Do you want to do this?
This one is easy, if you know what you want. No one can force you to do something you do not want to do. Trust that, and if you don’t want to do it, say no.
Not Every Opportunity Is Worth Your Time
Just because something is an opportunity doesn’t mean you should do it. We all have limited resources of time, energy, and finances. Just because it’s good for you, doesn’t mean you should take it on. Sometimes when we are approached about new tasks, we see a conventionally good thing, but it may not be good for us in that moment. Let’s use being asked to speak at a panel as an example.
Quick gut check on this opportunity:
- Is it in line with your goal (of getting more notoriety in your field)?

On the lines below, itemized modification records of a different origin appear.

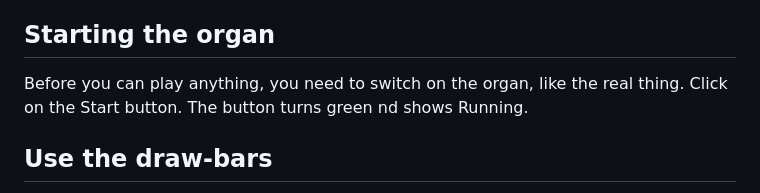
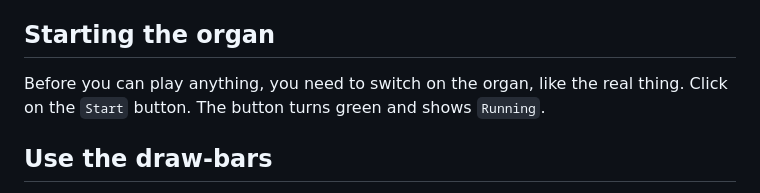
Before and after one commit to pieter-v-n/WebHammond, a Markdown page: README.md, the part around one of its changes. GitHub-like rendering.

```diff
--- a/README.md
+++ b/README.md
@@ -56,7 +56,7 @@ After downloading the `index.html`, `main.css`, `main.js` and `vwood.jpg` files
 You can try yourself here: [WebHammond](https://thermis.nl/hammond/).
 
 ## Starting the organ
-Before you can play anything, you need to switch on the organ, like the real thing. Click on the Start button. The button turns green nd shows Running.
+Before you can play anything, you need to switch on the organ, like the real thing. Click on the `Start` button. The button turns green and shows `Running`.
 
 ## Use the draw-bars
 When the draw-bars are in the initial position, nothing will be heard because no signals from the oscillators are fed to the output. Therefor, use the sliders in downward direction to increase the volume. The upper-, lower- and pedal keyboards have thier own draw-bars.
```
Also changed, not shown: other parts of README.md (+1 -1 lines).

- Can you prepare for it without sacrificing any of the time already allocated to other good habits? If not, what is less important that you are willing to sacrifice in order to make this happen?
- Is the person who recommended you your mentor, coach, or someone you trust and who is genuinely interested in your success and what your participation can add to your life/business/career?
Finally, do you want to do this? If you answered yes to the other 3 questions, this fourth question about desire may be where you linger the longest. The question about desire is wrapped up in us understanding your own motives.
Check Your Fears
If after answering the other 3 questions you are unsure about desire, check your fears. Sometimes once we can see that a new activity is not a distraction, the thing that gets in the way, is our own fears. When someone asks you to do something that is for your benefit, in line with your goals, and in line with your routines for being your best self, not only is that an opportunity to hit your BHAG, it’s also a chance for you to be courageous.
When opportunity knocks, be courageous enough to open the door.
Feel the fear and do it anyway, but only on things that are going to bring you closer to your best. Everything else is a distraction. Stay focused. I’m not saying be fearless, because all of us feel fear. But when opportunity knocks, be courageous enough to open the door. Turn that anticipation into excitement by gaining clarity on your future self, and what they would do. Only you can answer that question.
De Clutter Your Life By Saying No
The Life Changing Magic of Tidying Up swept the middle/upper middle class world with ideas of bidding farewell to the clutter in their lives. Author, Marie Kondo has been credited with everything from the perfect way to fold your clothes to how to clean your apartment in a gratifying way.
Stop spending time you don’t have with people you don’t like
But, there’s a lot of clutter that exists inside the mind. Mental clutter is exhausting to sift through on a regular basis. Distractions are constantly cluttering our mind, and taking up valuable resources in our lives. Say no to mental clutter.
Sarah Knight sums up the concept of de-cluttering your mind in an honest way in her TedTalk “The Magic of Not Giving a F***“. Be warned, this talk is filled with profanity and a dose of realness, that may make some people uncomfortable, and everything she says is true. You can de-clutter your life by removing those things that you don’t want to do. Knight cites attending baby showers as one of her examples.
She calls her system a way to stop spending time you don’t have, with people you don’t like. You get to decide how your time, money, and energy is spent. And if it isn’t in service to you, it’s a distraction. Not an opportunity. Don’t feel guilty about saying no. Feel empowered to call a distraction out for what it is. Decide and commit not to spend energy on activities that yield diminishing returns. Be good to yourself.